1st French-Croatian Blue Biotechnology Day

1st French-Croatian Blue Biotechnology Day
21.12.2017. 09:30
dvorana III.


  • 9:30-10:00 Croatian Innitiative in Blue Biotechnology through the Center of Excellence for Marine Bioprospecting – BioProCro, Marin Roje, Ruđer Bošković Institute
  • 10:00-11:00 A personal vision for the development of Marine Biodiscovery, Olivier P. Thomas, Université Nice Sophia Antipolis and National University of Ireland Galway
  • 11:00-11:30 Coffee break

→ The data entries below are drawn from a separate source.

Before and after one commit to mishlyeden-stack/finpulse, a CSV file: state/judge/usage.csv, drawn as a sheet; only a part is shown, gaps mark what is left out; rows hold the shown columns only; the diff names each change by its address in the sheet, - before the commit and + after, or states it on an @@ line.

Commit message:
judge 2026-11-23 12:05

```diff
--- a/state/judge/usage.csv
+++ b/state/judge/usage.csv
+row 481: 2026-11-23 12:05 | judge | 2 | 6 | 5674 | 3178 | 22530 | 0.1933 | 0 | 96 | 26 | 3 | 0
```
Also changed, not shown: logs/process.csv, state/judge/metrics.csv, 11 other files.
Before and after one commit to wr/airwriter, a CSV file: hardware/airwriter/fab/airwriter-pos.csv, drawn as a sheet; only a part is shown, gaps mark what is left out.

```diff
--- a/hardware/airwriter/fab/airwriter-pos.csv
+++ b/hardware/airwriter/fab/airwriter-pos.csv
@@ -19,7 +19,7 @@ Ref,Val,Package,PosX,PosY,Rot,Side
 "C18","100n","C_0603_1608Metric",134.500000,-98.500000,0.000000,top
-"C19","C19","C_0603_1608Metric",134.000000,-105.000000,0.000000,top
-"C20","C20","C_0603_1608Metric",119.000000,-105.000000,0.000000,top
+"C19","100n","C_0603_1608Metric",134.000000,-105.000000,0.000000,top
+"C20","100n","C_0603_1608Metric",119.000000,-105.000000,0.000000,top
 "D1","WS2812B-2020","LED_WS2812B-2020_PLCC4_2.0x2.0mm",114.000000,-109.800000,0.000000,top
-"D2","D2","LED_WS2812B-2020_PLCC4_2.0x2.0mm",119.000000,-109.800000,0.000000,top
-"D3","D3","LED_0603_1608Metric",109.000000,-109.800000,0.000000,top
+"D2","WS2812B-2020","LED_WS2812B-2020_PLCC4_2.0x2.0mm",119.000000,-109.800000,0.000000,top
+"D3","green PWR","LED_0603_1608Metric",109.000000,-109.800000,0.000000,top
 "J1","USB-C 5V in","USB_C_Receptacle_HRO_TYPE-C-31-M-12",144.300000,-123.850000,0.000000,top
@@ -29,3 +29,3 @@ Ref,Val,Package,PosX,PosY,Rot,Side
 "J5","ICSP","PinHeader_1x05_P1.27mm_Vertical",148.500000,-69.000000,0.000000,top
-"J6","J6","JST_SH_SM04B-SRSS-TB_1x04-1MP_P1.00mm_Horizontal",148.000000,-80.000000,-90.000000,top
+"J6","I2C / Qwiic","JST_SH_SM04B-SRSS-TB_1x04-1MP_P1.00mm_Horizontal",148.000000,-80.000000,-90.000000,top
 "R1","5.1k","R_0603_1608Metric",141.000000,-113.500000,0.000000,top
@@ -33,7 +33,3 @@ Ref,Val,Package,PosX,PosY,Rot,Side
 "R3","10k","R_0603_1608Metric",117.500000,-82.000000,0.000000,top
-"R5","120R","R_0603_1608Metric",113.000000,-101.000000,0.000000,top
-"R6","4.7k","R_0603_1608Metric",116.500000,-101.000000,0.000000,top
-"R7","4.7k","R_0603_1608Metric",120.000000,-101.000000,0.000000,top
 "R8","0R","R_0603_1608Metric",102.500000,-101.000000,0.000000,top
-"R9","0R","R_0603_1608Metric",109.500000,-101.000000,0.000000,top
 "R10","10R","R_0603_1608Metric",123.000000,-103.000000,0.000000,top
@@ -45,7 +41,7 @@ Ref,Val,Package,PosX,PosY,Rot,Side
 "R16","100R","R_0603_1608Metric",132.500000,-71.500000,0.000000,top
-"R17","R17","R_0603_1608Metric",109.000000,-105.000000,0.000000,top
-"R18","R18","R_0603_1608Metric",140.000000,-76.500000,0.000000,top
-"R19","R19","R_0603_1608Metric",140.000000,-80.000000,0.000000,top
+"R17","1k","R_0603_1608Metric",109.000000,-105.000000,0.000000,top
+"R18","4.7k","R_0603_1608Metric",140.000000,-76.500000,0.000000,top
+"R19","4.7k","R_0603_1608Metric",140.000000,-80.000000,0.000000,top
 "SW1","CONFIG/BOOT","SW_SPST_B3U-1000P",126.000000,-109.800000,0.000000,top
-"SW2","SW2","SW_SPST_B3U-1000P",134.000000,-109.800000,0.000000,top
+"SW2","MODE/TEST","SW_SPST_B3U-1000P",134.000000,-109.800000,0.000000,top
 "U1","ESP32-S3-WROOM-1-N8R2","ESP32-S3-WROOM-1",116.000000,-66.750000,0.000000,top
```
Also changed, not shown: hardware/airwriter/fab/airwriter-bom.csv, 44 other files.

  • 11:30-12:30 From chemical ecology to marine biotechnology: the development of new marine adhesives, Claire Hellio, Université de Bretagne Occidentale
  • 12:30-13:15 Twisted bacteria in Nature, Medicine and Biotechnology, Duška Vujaklija, Ruđer Bošković Institute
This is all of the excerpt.